Before the member was released, they were asked to sign a letter of repentance, Lam said. Officers also suggested they become a paid informant, though the member declined.
The detention lasted for five hours until 1:30 am, and the member returned to Hong Kong the next day. The member has since withdrawn from the group.
Nathan Law, a Demosisto standing committee member, said the group only decided to reveal the two incidents after seeking legal advice, and seeking approval from both members.
“It is definitely a scare tactic,” Law said. “They want to send a message to Demosisto and also… civil society in Hong Kong by detaining these two members, to say that ‘you guys are not welcome in mainland China’.”
While Law said he would ask members to “reassess” the risk of going to the mainland, he said it would be impossible for the group to ban such trips, especially for situations such as weddings and funerals in the mainland.

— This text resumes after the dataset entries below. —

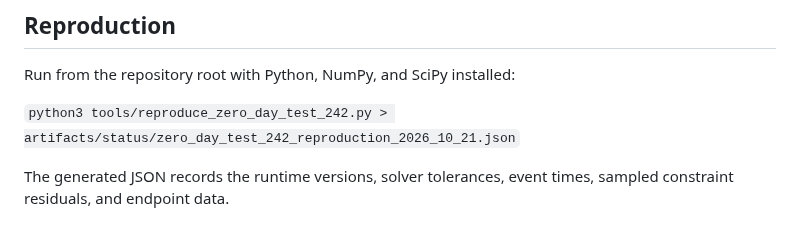
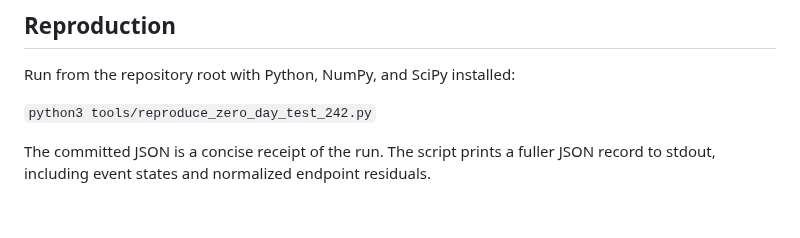
Before and after one commit to inaciovasquez2020/dfm-mkc-cosmology, a Markdown page: docs/status/ZERO_DAY_TEST_242_REPRODUCTION_RECEIPT_2026_10_21.md, the part around the change. Drawn GitHub-style.

Commit message:
Clarify Test 242 receipt regeneration behavior

```diff
--- a/docs/status/ZERO_DAY_TEST_242_REPRODUCTION_RECEIPT_2026_10_21.md
+++ b/docs/status/ZERO_DAY_TEST_242_REPRODUCTION_RECEIPT_2026_10_21.md
@@ -57,6 +57,6 @@ The result is conditional on the assumed equations, potential, initial data, uni
 
 Run from the repository root with Python, NumPy, and SciPy installed:
 
-`python3 tools/reproduce_zero_day_test_242.py > artifacts/status/zero_day_test_242_reproduction_2026_10_21.json`
+`python3 tools/reproduce_zero_day_test_242.py`
 
-The generated JSON records the runtime versions, solver tolerances, event times, sampled constraint residuals, and endpoint data.
+The committed JSON is a concise receipt of the run. The script prints a fuller JSON record to stdout, including event states and normalized endpoint residuals.
```
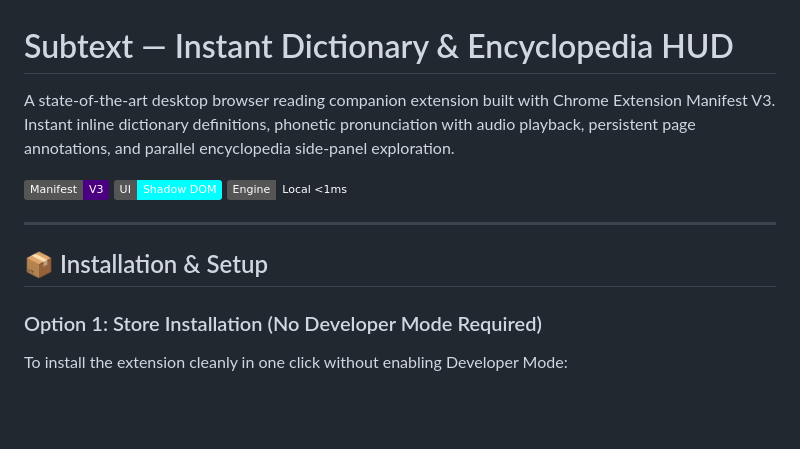
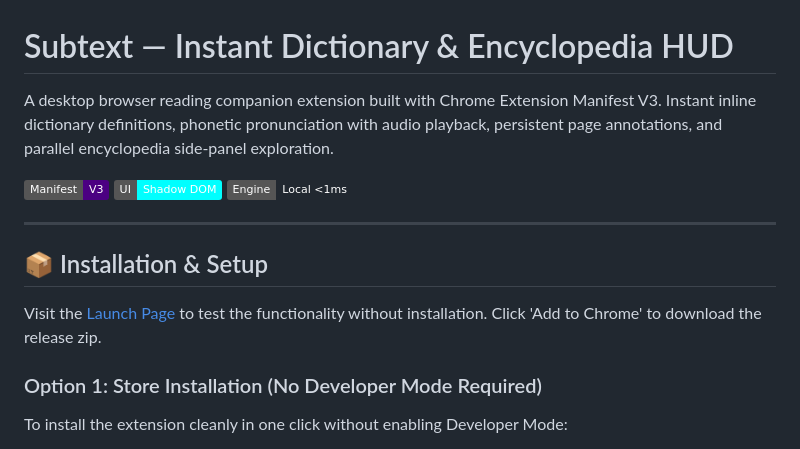
Before and after one commit to DemianCode/subtext, a Markdown page: README.md, the part around the change. GitHub-like rendering; badges without logos; blank space fills up the shorter version.

```diff
--- a/README.md
+++ b/README.md
@@ -1,6 +1,6 @@
 # Subtext — Instant Dictionary & Encyclopedia HUD
 
-A state-of-the-art desktop browser reading companion extension built with Chrome Extension Manifest V3. Instant inline dictionary definitions, phonetic pronunciation with audio playback, persistent page annotations, and parallel encyclopedia side-panel exploration.
+A desktop browser reading companion extension built with Chrome Extension Manifest V3. Instant inline dictionary definitions, phonetic pronunciation with audio playback, persistent page annotations, and parallel encyclopedia side-panel exploration.
 
 ![Extension Architecture](https://img.shields.io/badge/Manifest-V3-indigo)
 ![UI Isolation](https://img.shields.io/badge/UI-Shadow%20DOM-cyan)
@@ -9,6 +9,8 @@ A state-of-the-art desktop browser reading companion extension built with Chrome
 ---
 
 ## 📦 Installation & Setup
+
+Visit the [Launch Page](https://demiancode.github.io/subtext/) to test the functionality without installation. Click 'Add to Chrome' to download the release zip.
 
 ### Option 1: Store Installation (No Developer Mode Required)
 To install the extension cleanly in one click without enabling Developer Mode:
```
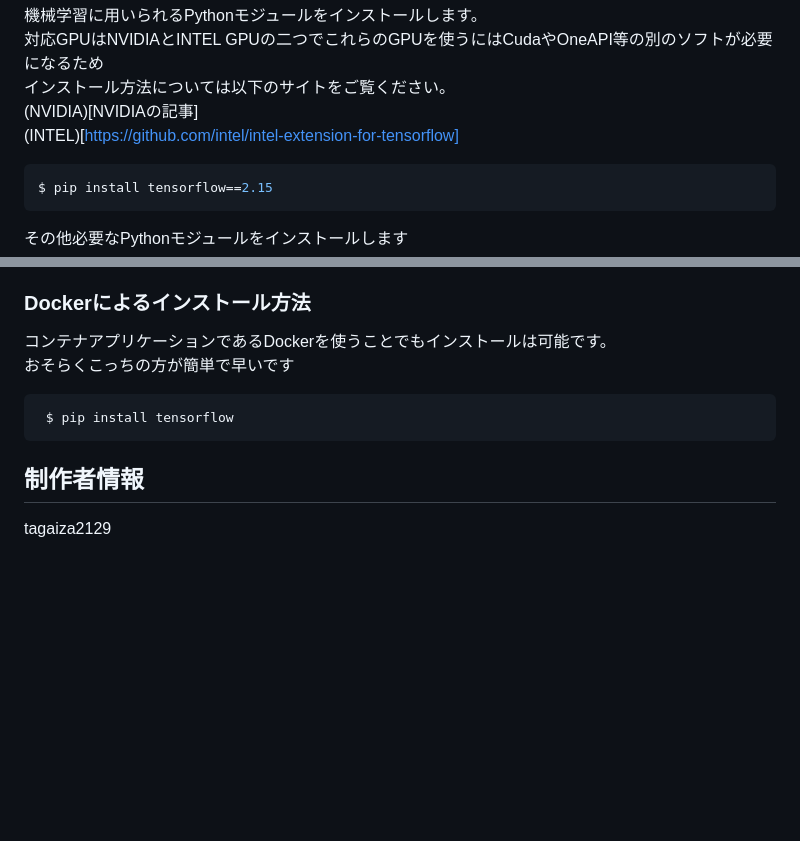
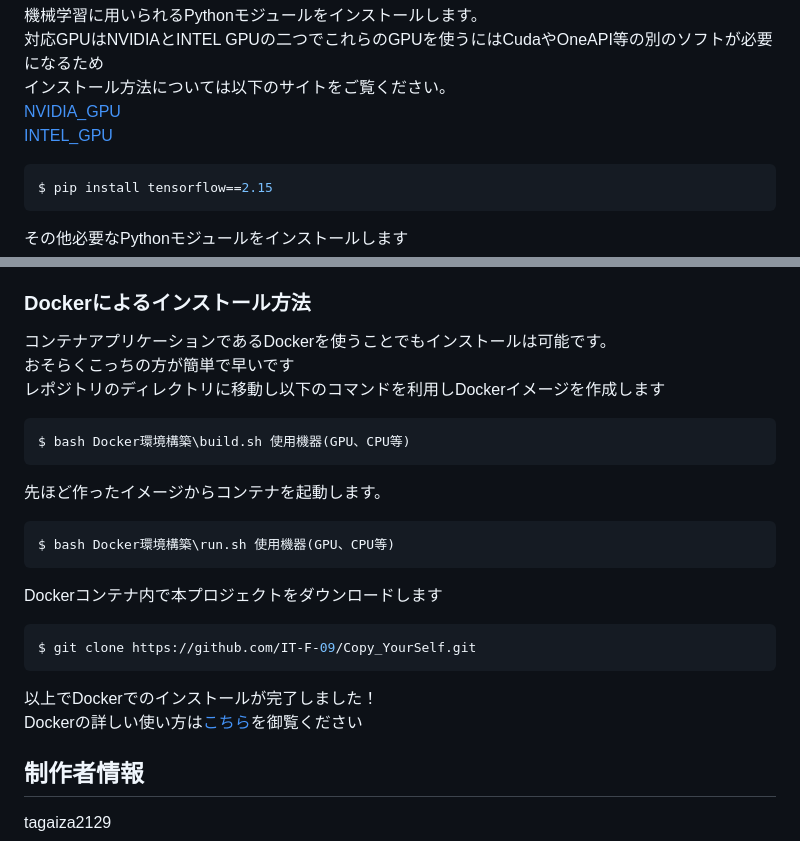
Before and after one commit to tagaiza2129/Copy_YourSelf, a Markdown page: README.md, 2 parts joined by grey strips. GitHub-like rendering; blank space fills up the shorter version.

Commit message:
クラウドで作業するからアップロード

````diff
--- a/README.md
+++ b/README.md
@@ -71,8 +71,8 @@ $ cd mecab-ipadic-neologd && ./bin/install-mecab-ipadic-neologd -n -y
 機械学習に用いられるPythonモジュールをインストールします。 \
 対応GPUはNVIDIAとINTEL GPUの二つでこれらのGPUを使うにはCudaやOneAPI等の別のソフトが必要になるため \
 インストール方法については以下のサイトをご覧ください。 \
-(NVIDIA)[NVIDIAの記事] \
-(INTEL)[https://github.com/intel/intel-extension-for-tensorflow]
+[NVIDIA_GPU](https://www.tensorflow.org/install/pip?hl=ja) \
+[INTEL_GPU](https://github.com/intel/intel-extension-for-tensorflow)
 ```sh
 $ pip install tensorflow==2.15
 ```
@@ -84,9 +84,20 @@ $ pip install wget tqdm gensim flask websockets google-api-python-client google-
 楽しい生成AIライフを！
 ### Dockerによるインストール方法
 コンテナアプリケーションであるDockerを使うことでもインストールは可能です。\
-おそらくこっちの方が簡単で早いです
+おそらくこっちの方が簡単で早いです \
+レポジトリのディレクトリに移動し以下のコマンドを利用しDockerイメージを作成します
 ```sh
- $ pip install tensorflow
+$ bash Docker環境構築\build.sh 使用機器(GPU、CPU等)
 ```
+先ほど作ったイメージからコンテナを起動します。
+```sh
+$ bash Docker環境構築\run.sh 使用機器(GPU、CPU等)
+```
+Dockerコンテナ内で本プロジェクトをダウンロードします
+```sh
+$ git clone https://github.com/IT-F-09/Copy_YourSelf.git
+```
+以上でDockerでのインストールが完了しました！ \
+Dockerの詳しい使い方は[こちら](https://docs.docker.jp/)を御覧ください
 ## 制作者情報
 tagaiza2129
````
Also changed, not shown: other parts of README.md (+6 -1 lines).
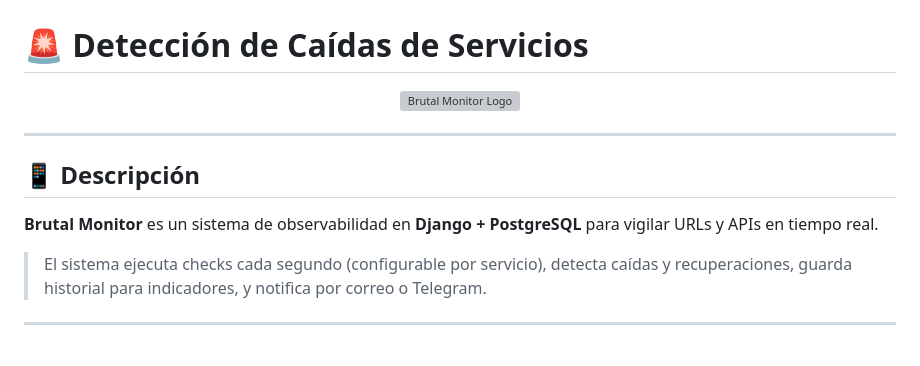
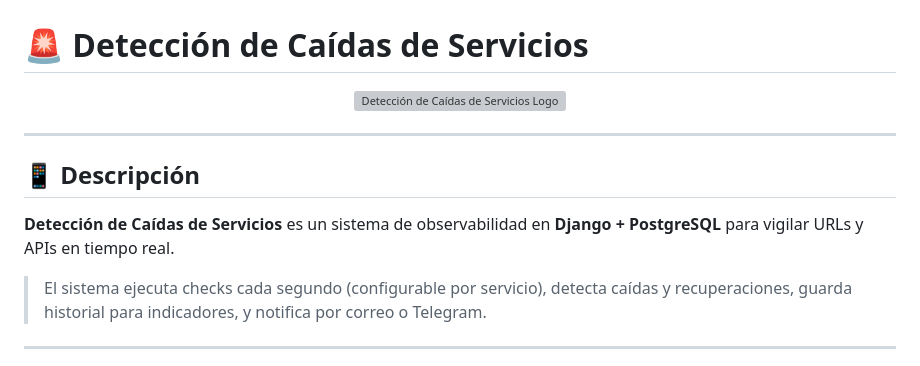
Before and after one commit to ieharo1/DETECCION-CAIDA-SERVICIOS, a Markdown page: README.md, the part around the change. GitHub-like rendering; grey boxes are pictures that could not be loaded.

```diff
--- a/README.md
+++ b/README.md
@@ -1,14 +1,14 @@
 # 🚨 Detección de Caídas de Servicios
 
 <p align="center">
-  <img src="https://img.icons8.com/color/200/000000/online-support.png" alt="Brutal Monitor Logo" width="200"/>
+  <img src="https://img.icons8.com/color/200/000000/online-support.png" alt="Detección de Caídas de Servicios Logo" width="200"/>
 </p>
 
 ---
 
 ## 📱 Descripción
 
-**Brutal Monitor** es un sistema de observabilidad en **Django + PostgreSQL** para vigilar URLs y APIs en tiempo real.
+**Detección de Caídas de Servicios** es un sistema de observabilidad en **Django + PostgreSQL** para vigilar URLs y APIs en tiempo real.
 
 > El sistema ejecuta checks cada segundo (configurable por servicio), detecta caídas y recuperaciones, guarda historial para indicadores, y notifica por correo o Telegram.
 
```
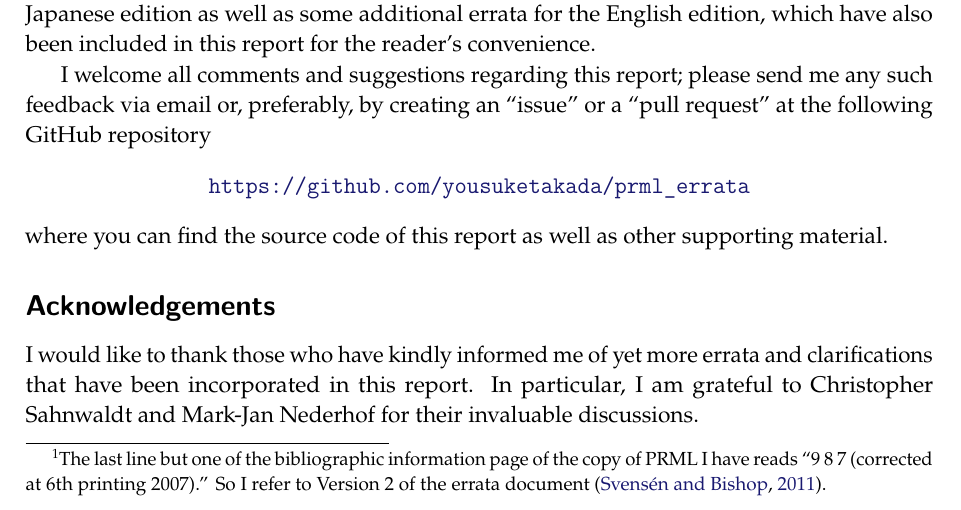
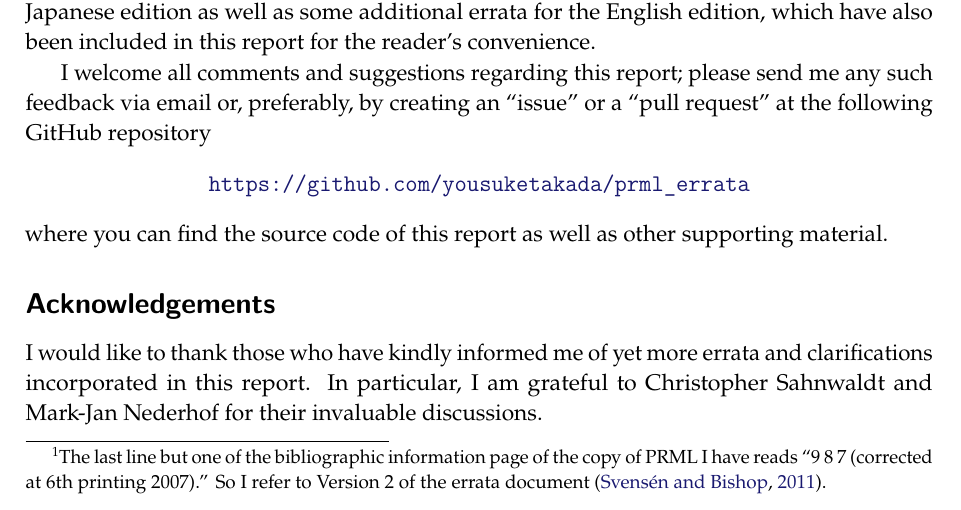
Before and after one commit to yousuketakada/prml_errata, a LaTeX document (prml_errata.tex): part of page 1 of 49, cut so that both start at the same text. Compiled offline with pdfLaTeX.

Commit message:
Edit preface

```diff
--- a/prml_errata.tex
+++ b/prml_errata.tex
@@ -105,7 +105,7 @@ as well as other supporting material.
 \addcontentsline{toc}{subsection}{Acknowledgements}
 
 I would like to thank those who have kindly informed me of
-yet more errata and clarifications that have been incorporated in this report.
+yet more errata and clarifications incorporated in this report.
 In particular, I am grateful to
 Christopher Sahnwaldt and
 Mark-Jan Nederhof
```
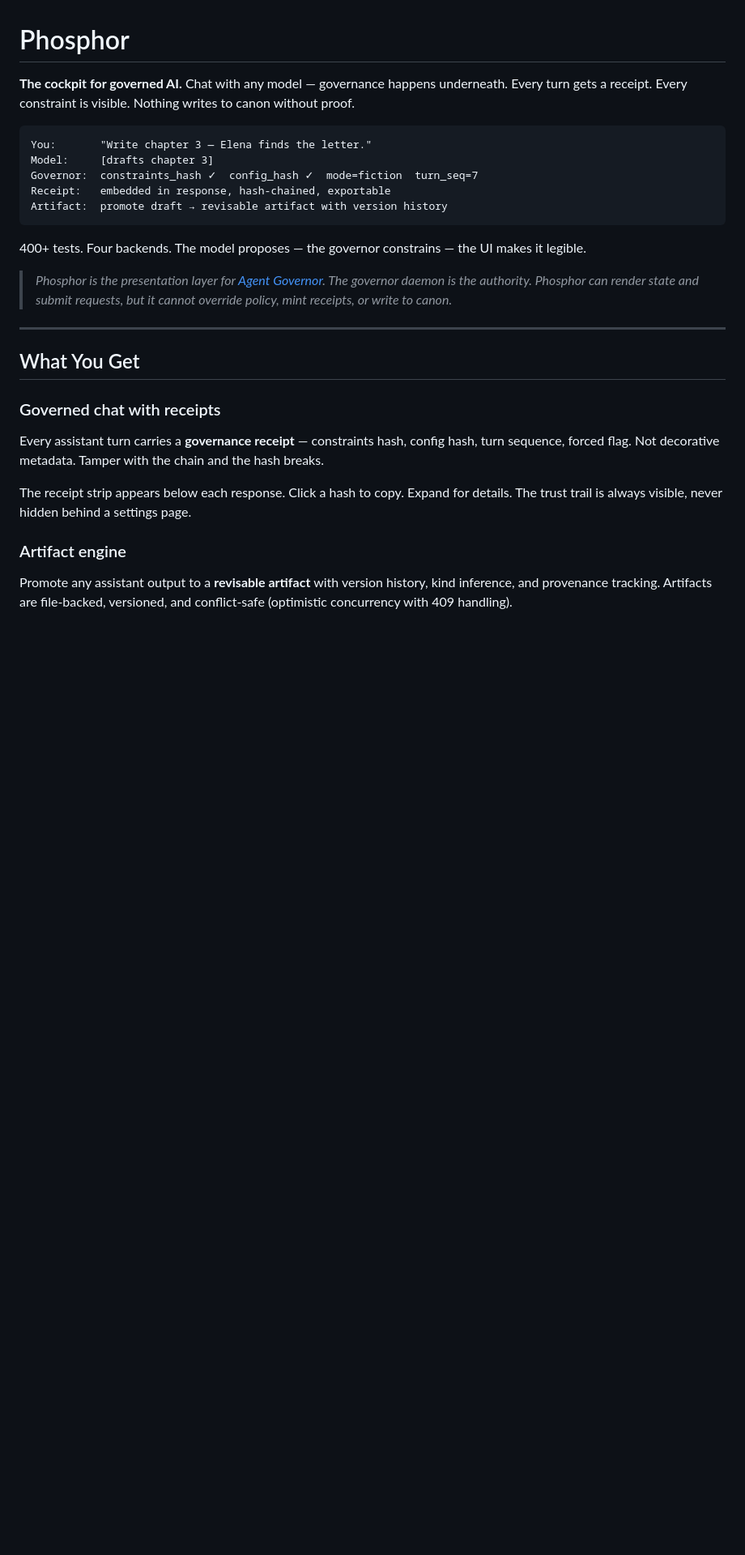
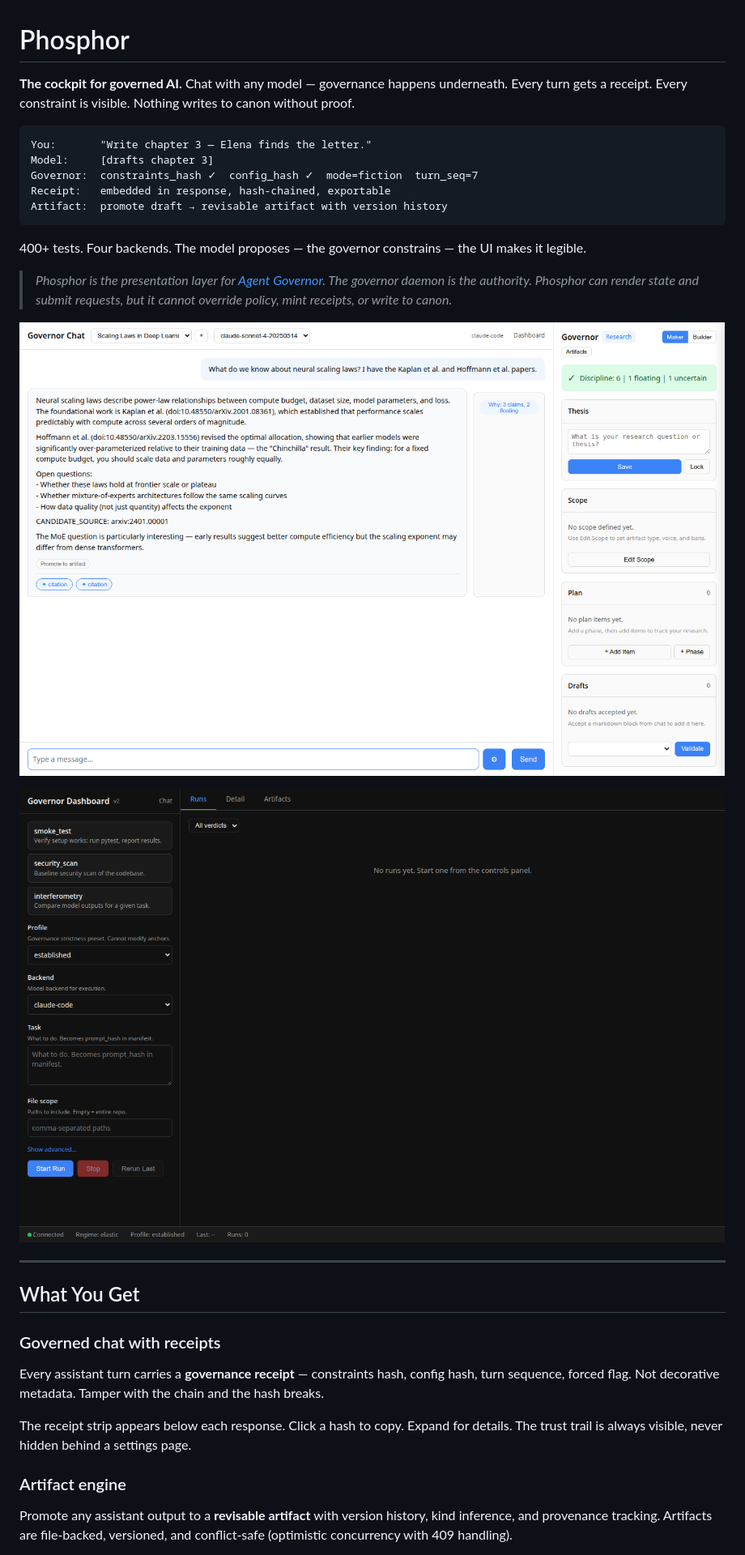
Before and after one commit to unpingable/governor_webui, a Markdown page: README.md, the part around one of its changes. Shown at 81% size. Drawn GitHub-style; pictures changed too: docs/img/01_research_home.png, docs/img/02_dashboard.png; blank space fills up the shorter version.

```diff
--- a/README.md
+++ b/README.md
@@ -13,6 +13,10 @@ Artifact:  promote draft → revisable artifact with version history
 400+ tests. Four backends. The model proposes — the governor constrains — the UI makes it legible.
 
 > *Phosphor is the presentation layer for [Agent Governor](https://github.com/unpingable/agent_governor). The governor daemon is the authority. Phosphor can render state and submit requests, but it cannot override policy, mint receipts, or write to canon.*
+
+![Research mode — chat with governance sidebar, capture chips, and Why overlay](docs/img/01_research_home.png)
+
+![Dashboard — run overview, regime state, claim metrics (dark mode)](docs/img/02_dashboard.png)
 
 ---
 
```
Also changed, not shown: other parts of README.md (+38 -22 lines), tools/screenshots/README.md (added, +32 -0 lines), 4 other files.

“Facing threats from ‘powerful departments’ in the mainland Chinese government, Demosisto will not back down,” Law said. “We have a duty and obligation to explain our situation to the public, and to urge the government to respond.”
Lam said the Hong Kong government should make a representation to the central government and the China Liaison Office in Hong Kong to protect the personal safety of Hong Kong residents in the mainland.
“We oppose any form of threats against Hong Kong people’s personal safety when a legal basis is lacking,” he said. “Nothing the members did within Hong Kong activism could form a legal basis for what the mainland officers did.”
Lam also demanded the Security Bureau clarify whether mainland security officers notified the bureau before they conducted their investigations and questioning in Hong Kong. He asked the bureau to also clarify whether they provided any assistance to mainland authorities.
Amnesty International condemned the incidents on Monday, saying that it was a “chilling attempt” by mainland state security officials to silence Hong Kong activists.
“The Hong Kong government must be unequivocal in calling for an investigation into these serious allegations. Any failure to do so would lead to the further erosion of the rights to freedom of expression and association in Hong Kong,” said Joyce Chiang, Director of Amnesty International Hong Kong.
Chief Executive Carrie Lam and Chief Secretary Matthew Cheung did not answer questions related to Demosisto’s claims at an event on Monday evening.
Additional reporting: Holmes Chan.